▶ [DATASET RECORDS]:
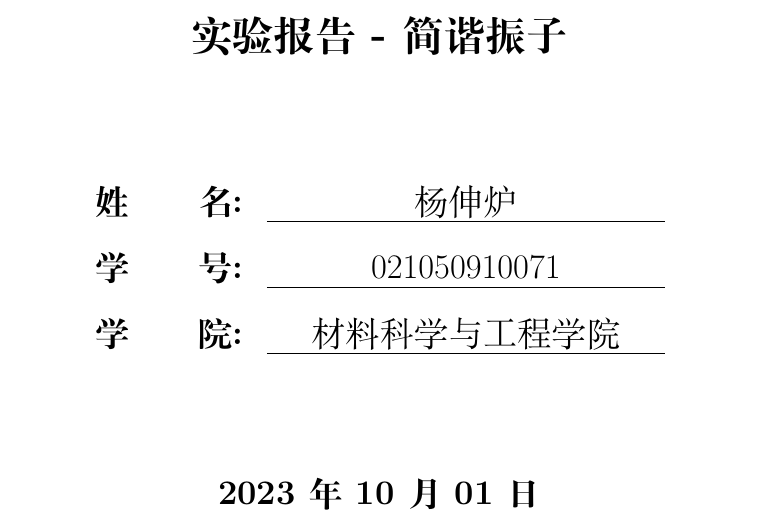
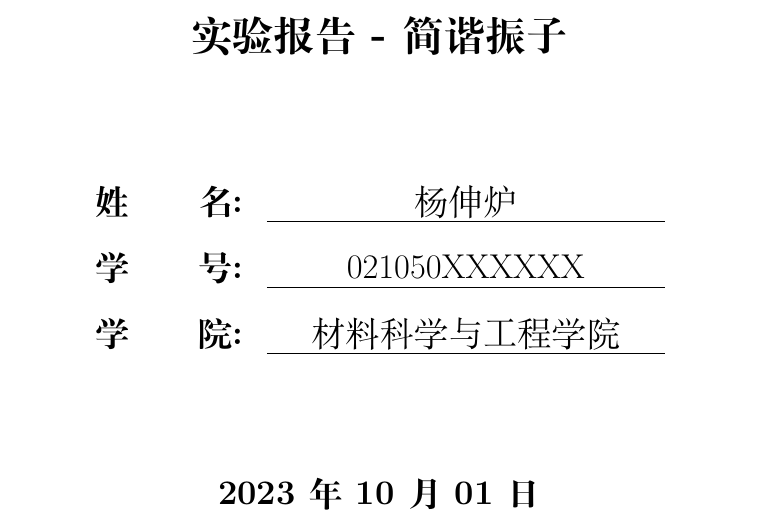
Before and after one commit to Bit-Part-Young/report-template-MMMS, a LaTeX document (main.tex, which reads contents/cover.tex, setup.tex): part of page 1 of 6, cut so that both start at the same text. Compiled offline with XeLaTeX.

Commit message:
update tex files

```diff
--- a/contents/cover.tex
+++ b/contents/cover.tex
@@ -50,7 +50,7 @@
     \Large
     \begin{tabular}{lc}
         \textbf{姓\qquad 名:} & \wideunderline[7cm]{杨伸炉}  \\
-        \textbf{学\qquad 号:} & \wideunderline[7cm]{021050910071}  \\
+        \textbf{学\qquad 号:} & \wideunderline[7cm]{021050XXXXXX}  \\
         \textbf{学\qquad 院:} & \wideunderline[7cm]{材料科学与工程学院}  \\
     \end{tabular}
 \end{table}
--- a/setup.tex
+++ b/setup.tex
@@ -22,17 +22,31 @@
 \usepackage{chngcntr}
 \counterwithin{figure}{section}
 \counterwithin{table}{section}
+\counterwithin{equation}{section}
 
 % 图表的编号格式自定义为 "表/图 章节号-顺序号"
 \renewcommand{\thefigure}{\thesection-\arabic{figure}}
 \renewcommand{\thetable}{\thesection-\arabic{table}}
 
+% 公式的编号格式自定义为 "章节号-顺序号"
+\renewcommand{\theequation}{\thesection-\arabic{equation}}
+
 % 图表的标题字号为五号，加粗，编号与标题之间空一格
 \captionsetup[figure]{labelfont={bf,small,stretch=1.25}, textfont={bf,small,stretch=1.25}, labelsep=space}
 \captionsetup[table]{labelfont={bf,small,stretch=1.25}, textfont={bf,small,stretch=1.25}, labelsep=space}
 
-% 公式的编号格式自定义为 "章节号-顺序号"
-\renewcommand{\theequation}{\thesection-\arabic{equation}}
+
+% 将section的编号添加到pdf书签中
+\usepackage[atend]{bookmark}
+\bookmarksetup{
+  numbered,
+  addtohook={%
+    \ifnum\bookmarkget{level}>1 %
+      \bookmarksetup{numbered=false}%
+    \fi
+  },
+}
+
 
 % 页眉页脚设置
 \usepackage{fancyhdr}
```
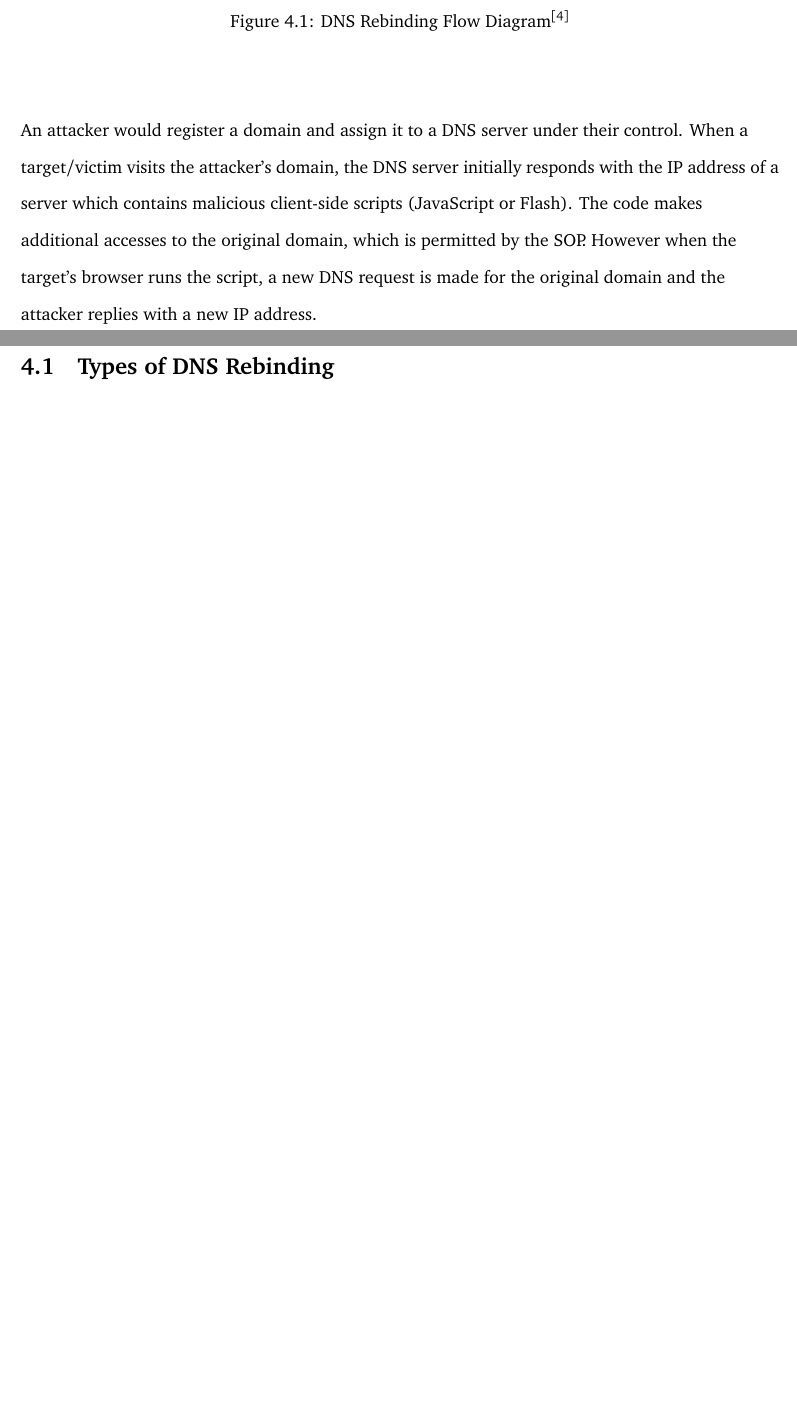
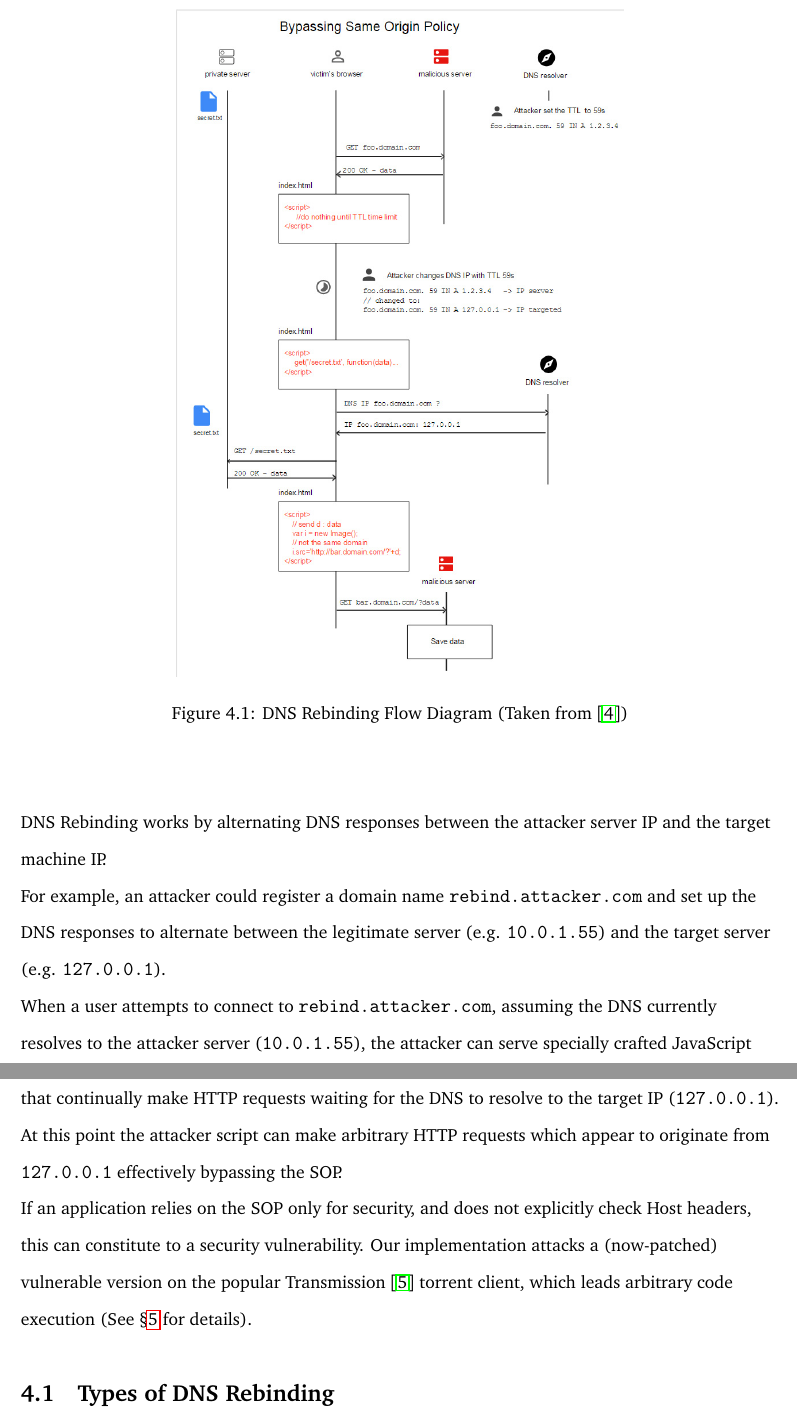
Before and after one commit to CGA1123/F20AN, a LaTeX document (report/report.tex, which reads report/section/rebinding.tex): two parts of pages 6 and 7 of 12, joined at a grey line, cut at the place of the change, the shorter picture padded with empty space. Compiled offline with pdfLaTeX.

Commit message:
Reword DNS Rebinding section

```diff
--- a/report/report.tex
+++ b/report/report.tex
@@ -2,6 +2,7 @@
 
 \usepackage[margin=1.0in]{geometry}
 \usepackage{graphicx}
+\usepackage{hyperref}
 \usepackage{setspace, caption}
 \usepackage{subcaption}
 \usepackage{wrapfig}
--- a/report/section/rebinding.tex
+++ b/report/section/rebinding.tex
@@ -13,16 +11,31 @@ proxies\textsuperscript{\cite{jackson2009protecting}}.
-	\caption{DNS Rebinding Flow Diagram\textsuperscript{\cite{vulnsec}}}
+\includegraphics[width=0.59\textwidth,keepaspectratio]
+{img/dnsrebindingflow.jpg}
+	\caption{DNS Rebinding Flow Diagram (Taken from \cite{vulnsec})}
 \end{center}
 \end{figure}
 
 \vspace{0.5cm}
 
-An attacker would register a domain and assign it to a DNS server under their
-control. When a target/victim visits the attacker's domain, the DNS server
-initially responds with the IP address of a server which contains malicious
-client-side scripts (JavaScript or Flash). The code makes additional accesses
-to the original domain, which is permitted by the SOP. However when the
-target's browser runs the script, a new DNS request is made for the original
-domain and the attacker replies with a new IP address.
+DNS Rebinding works by alternating DNS responses between the attacker server IP
+and the target machine IP.
+
+For example, an attacker could register a domain name
+\texttt{rebind.attacker.com} and set up the DNS responses to alternate between
+the legitimate server (e.g. \texttt{10.0.1.55}) and the target server (e.g.
+\texttt{127.0.0.1}).
+
+When a user attempts to connect to \texttt{rebind.attacker.com}, assuming the
+DNS currently resolves to the attacker server (\texttt{10.0.1.55}), the
+attacker can serve specially crafted JavaScript that continually make HTTP
+requests waiting for the DNS to resolve to the target IP (\texttt{127.0.0.1}).
+At this point the attacker script can make arbitrary HTTP requests which appear
+to originate from \texttt{127.0.0.1} effectively bypassing the SOP.
+
+If an application relies on the SOP only for security, and does not explicitly
+check Host headers, this can constitute to a security vulnerability. Our
+implementation attacks a (now-patched) vulnerable version on the popular
+Transmission \cite{transmission} torrent client, which leads arbitrary code
+execution (See \S\ref{implementation} for details).
 
 \section{Types of DNS Rebinding}
 
```
Also changed, not shown: report/references.bib (+10 -2 lines), report/section/implementation.tex (+1 -0 lines), report/section/sop.tex (+7 -1 lines), report/section/rebinding.tex (8 more changed lines), 1 other file.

▶ [TASK PROMPT]: Output every line above exactly as it stands, and drop any picture.

▶ [RESPONSE TO THE TASK]:
Before and after one commit to Bit-Part-Young/report-template-MMMS, a LaTeX document (main.tex, which reads contents/cover.tex, setup.tex): part of page 1 of 6, cut so that both start at the same text. Compiled offline with XeLaTeX.

Commit message:
update tex files

```diff
--- a/contents/cover.tex
+++ b/contents/cover.tex
@@ -50,7 +50,7 @@
     \Large
     \begin{tabular}{lc}
         \textbf{姓\qquad 名:} & \wideunderline[7cm]{杨伸炉}  \\
-        \textbf{学\qquad 号:} & \wideunderline[7cm]{021050910071}  \\
+        \textbf{学\qquad 号:} & \wideunderline[7cm]{021050XXXXXX}  \\
         \textbf{学\qquad 院:} & \wideunderline[7cm]{材料科学与工程学院}  \\
     \end{tabular}
 \end{table}
--- a/setup.tex
+++ b/setup.tex
@@ -22,17 +22,31 @@
 \usepackage{chngcntr}
 \counterwithin{figure}{section}
 \counterwithin{table}{section}
+\counterwithin{equation}{section}
 
 % 图表的编号格式自定义为 "表/图 章节号-顺序号"
 \renewcommand{\thefigure}{\thesection-\arabic{figure}}
 \renewcommand{\thetable}{\thesection-\arabic{table}}
 
+% 公式的编号格式自定义为 "章节号-顺序号"
+\renewcommand{\theequation}{\thesection-\arabic{equation}}
+
 % 图表的标题字号为五号，加粗，编号与标题之间空一格
 \captionsetup[figure]{labelfont={bf,small,stretch=1.25}, textfont={bf,small,stretch=1.25}, labelsep=space}
 \captionsetup[table]{labelfont={bf,small,stretch=1.25}, textfont={bf,small,stretch=1.25}, labelsep=space}
 
-% 公式的编号格式自定义为 "章节号-顺序号"
-\renewcommand{\theequation}{\thesection-\arabic{equation}}
+
+% 将section的编号添加到pdf书签中
+\usepackage[atend]{bookmark}
+\bookmarksetup{
+  numbered,
+  addtohook={%
+    \ifnum\bookmarkget{level}>1 %
+      \bookmarksetup{numbered=false}%
+    \fi
+  },
+}
+
 
 % 页眉页脚设置
 \usepackage{fancyhdr}
```
Before and after one commit to CGA1123/F20AN, a LaTeX document (report/report.tex, which reads report/section/rebinding.tex): two parts of pages 6 and 7 of 12, joined at a grey line, cut at the place of the change, the shorter picture padded with empty space. Compiled offline with pdfLaTeX.

Commit message:
Reword DNS Rebinding section

```diff
--- a/report/report.tex
+++ b/report/report.tex
@@ -2,6 +2,7 @@
 
 \usepackage[margin=1.0in]{geometry}
 \usepackage{graphicx}
+\usepackage{hyperref}
 \usepackage{setspace, caption}
 \usepackage{subcaption}
 \usepackage{wrapfig}
--- a/report/section/rebinding.tex
+++ b/report/section/rebinding.tex
@@ -13,16 +11,31 @@ proxies\textsuperscript{\cite{jackson2009protecting}}.
-	\caption{DNS Rebinding Flow Diagram\textsuperscript{\cite{vulnsec}}}
+\includegraphics[width=0.59\textwidth,keepaspectratio]
+{img/dnsrebindingflow.jpg}
+	\caption{DNS Rebinding Flow Diagram (Taken from \cite{vulnsec})}
 \end{center}
 \end{figure}
 
 \vspace{0.5cm}
 
-An attacker would register a domain and assign it to a DNS server under their
-control. When a target/victim visits the attacker's domain, the DNS server
-initially responds with the IP address of a server which contains malicious
-client-side scripts (JavaScript or Flash). The code makes additional accesses
-to the original domain, which is permitted by the SOP. However when the
-target's browser runs the script, a new DNS request is made for the original
-domain and the attacker replies with a new IP address.
+DNS Rebinding works by alternating DNS responses between the attacker server IP
+and the target machine IP.
+
+For example, an attacker could register a domain name
+\texttt{rebind.attacker.com} and set up the DNS responses to alternate between
+the legitimate server (e.g. \texttt{10.0.1.55}) and the target server (e.g.
+\texttt{127.0.0.1}).
+
+When a user attempts to connect to \texttt{rebind.attacker.com}, assuming the
+DNS currently resolves to the attacker server (\texttt{10.0.1.55}), the
+attacker can serve specially crafted JavaScript that continually make HTTP
+requests waiting for the DNS to resolve to the target IP (\texttt{127.0.0.1}).
+At this point the attacker script can make arbitrary HTTP requests which appear
+to originate from \texttt{127.0.0.1} effectively bypassing the SOP.
+
+If an application relies on the SOP only for security, and does not explicitly
+check Host headers, this can constitute to a security vulnerability. Our
+implementation attacks a (now-patched) vulnerable version on the popular
+Transmission \cite{transmission} torrent client, which leads arbitrary code
+execution (See \S\ref{implementation} for details).
 
 \section{Types of DNS Rebinding}
 
```
Also changed, not shown: report/references.bib (+10 -2 lines), report/section/implementation.tex (+1 -0 lines), report/section/sop.tex (+7 -1 lines), report/section/rebinding.tex (8 more changed lines), 1 other file.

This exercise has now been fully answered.